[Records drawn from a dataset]
· · ·

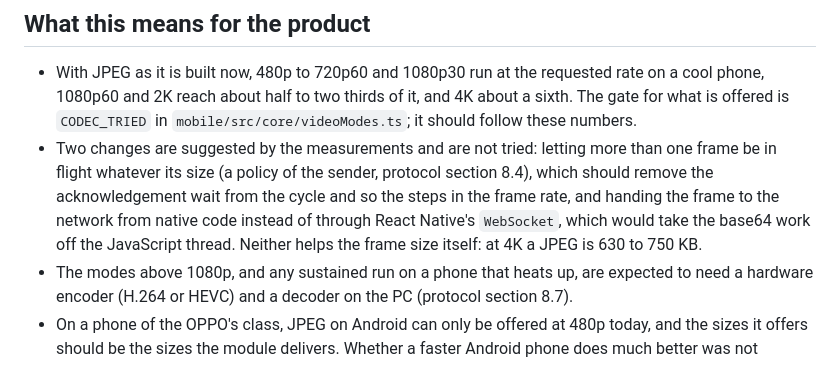
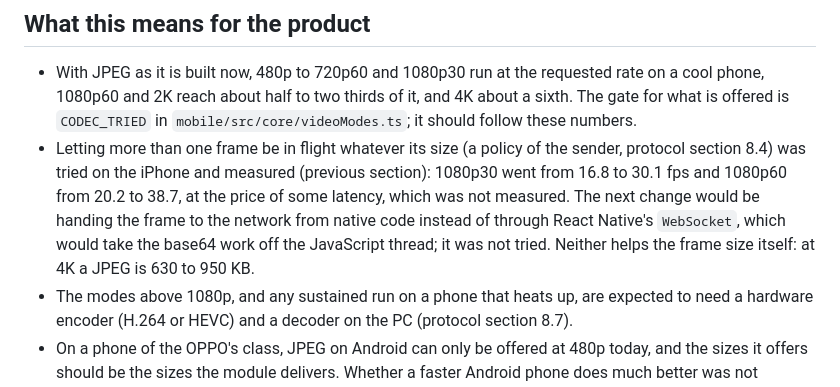
Before and after one commit to mehmetraufoguz/phoneset, a Markdown page: docs/webcam-measurements.md, the part around one of its changes. Drawn GitHub-style.

```diff
--- a/docs/webcam-measurements.md
+++ b/docs/webcam-measurements.md
@@ -159,11 +196,12 @@ beyond receiving the frames (there is no virtual camera yet).
 - With JPEG as it is built now, 480p to 720p60 and 1080p30 run at the requested rate on a cool phone, 1080p60
   and 2K reach about half to two thirds of it, and 4K about a sixth. The gate for what is offered is
   `CODEC_TRIED` in `mobile/src/core/videoModes.ts`; it should follow these numbers.
-- Two changes are suggested by the measurements and are not tried: letting more than one frame be in flight
-  whatever its size (a policy of the sender, protocol section 8.4), which should remove the acknowledgement
-  wait from the cycle and so the steps in the frame rate, and handing the frame to the network from native code
-  instead of through React Native's `WebSocket`, which would take the base64 work off the JavaScript thread.
-  Neither helps the frame size itself: at 4K a JPEG is 630 to 750 KB.
+- Letting more than one frame be in flight whatever its size (a policy of the sender, protocol section 8.4) was
+  tried on the iPhone and measured (previous section): 1080p30 went from 16.8 to 30.1 fps and 1080p60 from 20.2
+  to 38.7, at the price of some latency, which was not measured. The next change would be handing the frame to
+  the network from native code instead of through React Native's `WebSocket`, which would take the base64 work
+  off the JavaScript thread; it was not tried. Neither helps the frame size itself: at 4K a JPEG is 630 to
+  950 KB.
 - The modes above 1080p, and any sustained run on a phone that heats up, are expected to need a hardware
   encoder (H.264 or HEVC) and a decoder on the PC (protocol section 8.7).
 - On a phone of the OPPO's class, JPEG on Android can only be offered at 480p today, and the sizes it offers should
```
Also changed, not shown: other parts of docs/webcam-measurements.md (+37 -0 lines).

· · ·

*WHAT NEEDS TO BE DONE:*
Copy the records word for word, leaving no picture in the copy.

*TASK SOLUTION:*
Before and after one commit to mehmetraufoguz/phoneset, a Markdown page: docs/webcam-measurements.md, the part around one of its changes. Drawn GitHub-style.

```diff
--- a/docs/webcam-measurements.md
+++ b/docs/webcam-measurements.md
@@ -159,11 +196,12 @@ beyond receiving the frames (there is no virtual camera yet).
 - With JPEG as it is built now, 480p to 720p60 and 1080p30 run at the requested rate on a cool phone, 1080p60
   and 2K reach about half to two thirds of it, and 4K about a sixth. The gate for what is offered is
   `CODEC_TRIED` in `mobile/src/core/videoModes.ts`; it should follow these numbers.
-- Two changes are suggested by the measurements and are not tried: letting more than one frame be in flight
-  whatever its size (a policy of the sender, protocol section 8.4), which should remove the acknowledgement
-  wait from the cycle and so the steps in the frame rate, and handing the frame to the network from native code
-  instead of through React Native's `WebSocket`, which would take the base64 work off the JavaScript thread.
-  Neither helps the frame size itself: at 4K a JPEG is 630 to 750 KB.
+- Letting more than one frame be in flight whatever its size (a policy of the sender, protocol section 8.4) was
+  tried on the iPhone and measured (previous section): 1080p30 went from 16.8 to 30.1 fps and 1080p60 from 20.2
+  to 38.7, at the price of some latency, which was not measured. The next change would be handing the frame to
+  the network from native code instead of through React Native's `WebSocket`, which would take the base64 work
+  off the JavaScript thread; it was not tried. Neither helps the frame size itself: at 4K a JPEG is 630 to
+  950 KB.
 - The modes above 1080p, and any sustained run on a phone that heats up, are expected to need a hardware
   encoder (H.264 or HEVC) and a decoder on the PC (protocol section 8.7).
 - On a phone of the OPPO's class, JPEG on Android can only be offered at 480p today, and the sizes it offers should
```
Also changed, not shown: other parts of docs/webcam-measurements.md (+37 -0 lines).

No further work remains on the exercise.